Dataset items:
■ ■ ■ ■ ■ ■ ■

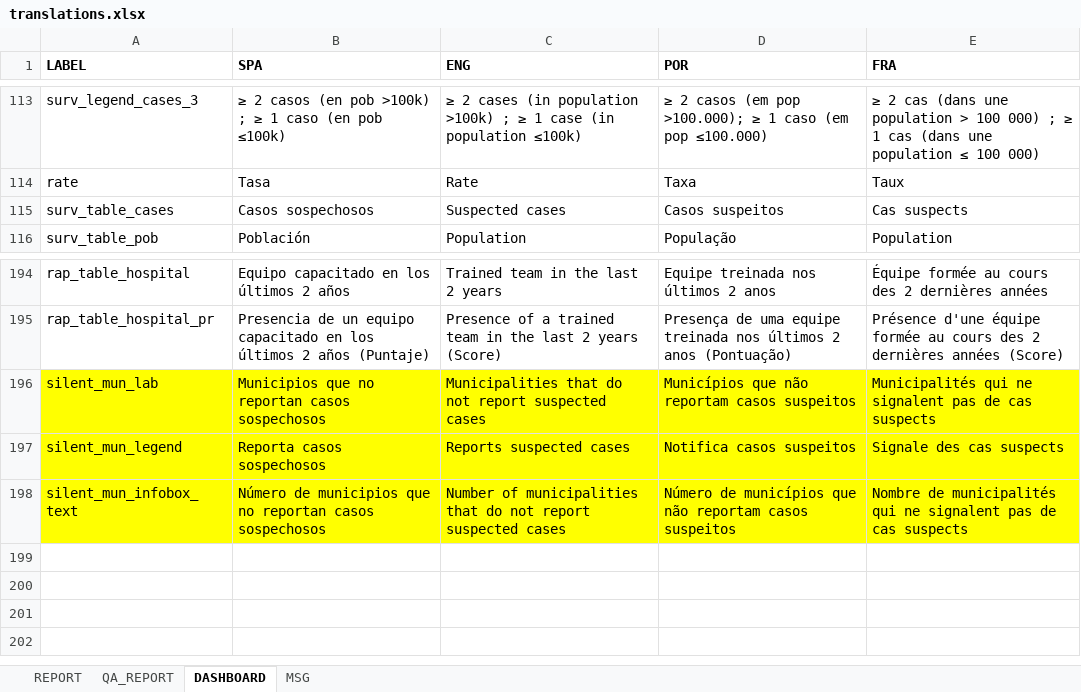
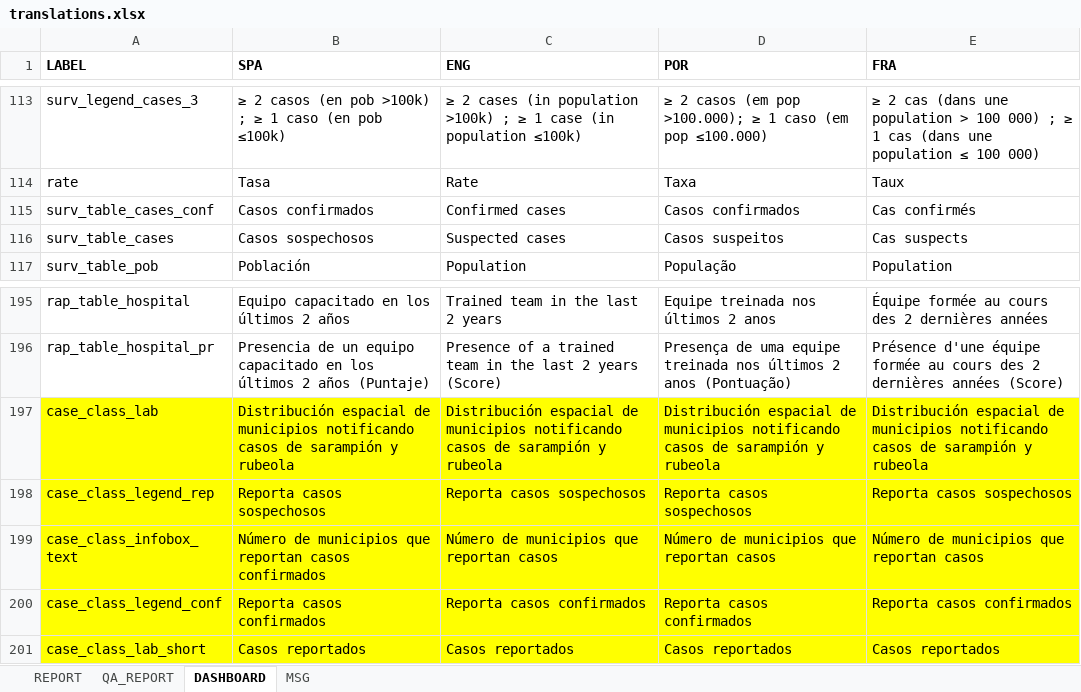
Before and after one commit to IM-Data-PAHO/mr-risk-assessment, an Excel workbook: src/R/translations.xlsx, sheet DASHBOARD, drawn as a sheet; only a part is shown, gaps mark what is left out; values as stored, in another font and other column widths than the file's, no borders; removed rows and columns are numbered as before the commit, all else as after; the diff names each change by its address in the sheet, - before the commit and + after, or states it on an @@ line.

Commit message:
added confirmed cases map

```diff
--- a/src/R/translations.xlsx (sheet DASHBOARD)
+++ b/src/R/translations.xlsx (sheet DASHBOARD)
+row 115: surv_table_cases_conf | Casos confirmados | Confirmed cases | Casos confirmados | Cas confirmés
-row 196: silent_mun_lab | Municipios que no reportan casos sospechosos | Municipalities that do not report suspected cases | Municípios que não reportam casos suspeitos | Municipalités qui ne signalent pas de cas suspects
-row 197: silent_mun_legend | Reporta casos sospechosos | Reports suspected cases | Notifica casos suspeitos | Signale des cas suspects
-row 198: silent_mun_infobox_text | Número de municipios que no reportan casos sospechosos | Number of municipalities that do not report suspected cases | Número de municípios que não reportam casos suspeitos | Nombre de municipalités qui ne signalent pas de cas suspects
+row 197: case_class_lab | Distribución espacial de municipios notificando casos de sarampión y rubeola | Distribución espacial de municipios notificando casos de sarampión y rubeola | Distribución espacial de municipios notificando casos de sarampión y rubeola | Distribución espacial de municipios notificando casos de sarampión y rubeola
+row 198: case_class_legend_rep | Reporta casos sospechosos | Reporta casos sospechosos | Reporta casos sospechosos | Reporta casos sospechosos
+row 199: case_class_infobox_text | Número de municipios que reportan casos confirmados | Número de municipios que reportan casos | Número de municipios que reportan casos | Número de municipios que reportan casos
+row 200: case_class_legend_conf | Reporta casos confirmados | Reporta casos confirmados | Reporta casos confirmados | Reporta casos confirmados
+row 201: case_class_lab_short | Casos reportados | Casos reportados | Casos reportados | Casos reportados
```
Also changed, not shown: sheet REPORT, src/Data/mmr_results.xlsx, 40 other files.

■ ■ ■ ■ ■ ■ ■

→ What to work on
All of the entries above should be copied exactly, except for the pictures.

→ Response box
Before and after one commit to IM-Data-PAHO/mr-risk-assessment, an Excel workbook: src/R/translations.xlsx, sheet DASHBOARD, drawn as a sheet; only a part is shown, gaps mark what is left out; values as stored, in another font and other column widths than the file's, no borders; removed rows and columns are numbered as before the commit, all else as after; the diff names each change by its address in the sheet, - before the commit and + after, or states it on an @@ line.

Commit message:
added confirmed cases map

```diff
--- a/src/R/translations.xlsx (sheet DASHBOARD)
+++ b/src/R/translations.xlsx (sheet DASHBOARD)
+row 115: surv_table_cases_conf | Casos confirmados | Confirmed cases | Casos confirmados | Cas confirmés
-row 196: silent_mun_lab | Municipios que no reportan casos sospechosos | Municipalities that do not report suspected cases | Municípios que não reportam casos suspeitos | Municipalités qui ne signalent pas de cas suspects
-row 197: silent_mun_legend | Reporta casos sospechosos | Reports suspected cases | Notifica casos suspeitos | Signale des cas suspects
-row 198: silent_mun_infobox_text | Número de municipios que no reportan casos sospechosos | Number of municipalities that do not report suspected cases | Número de municípios que não reportam casos suspeitos | Nombre de municipalités qui ne signalent pas de cas suspects
+row 197: case_class_lab | Distribución espacial de municipios notificando casos de sarampión y rubeola | Distribución espacial de municipios notificando casos de sarampión y rubeola | Distribución espacial de municipios notificando casos de sarampión y rubeola | Distribución espacial de municipios notificando casos de sarampión y rubeola
+row 198: case_class_legend_rep | Reporta casos sospechosos | Reporta casos sospechosos | Reporta casos sospechosos | Reporta casos sospechosos
+row 199: case_class_infobox_text | Número de municipios que reportan casos confirmados | Número de municipios que reportan casos | Número de municipios que reportan casos | Número de municipios que reportan casos
+row 200: case_class_legend_conf | Reporta casos confirmados | Reporta casos confirmados | Reporta casos confirmados | Reporta casos confirmados
+row 201: case_class_lab_short | Casos reportados | Casos reportados | Casos reportados | Casos reportados
```
Also changed, not shown: sheet REPORT, src/Data/mmr_results.xlsx, 40 other files.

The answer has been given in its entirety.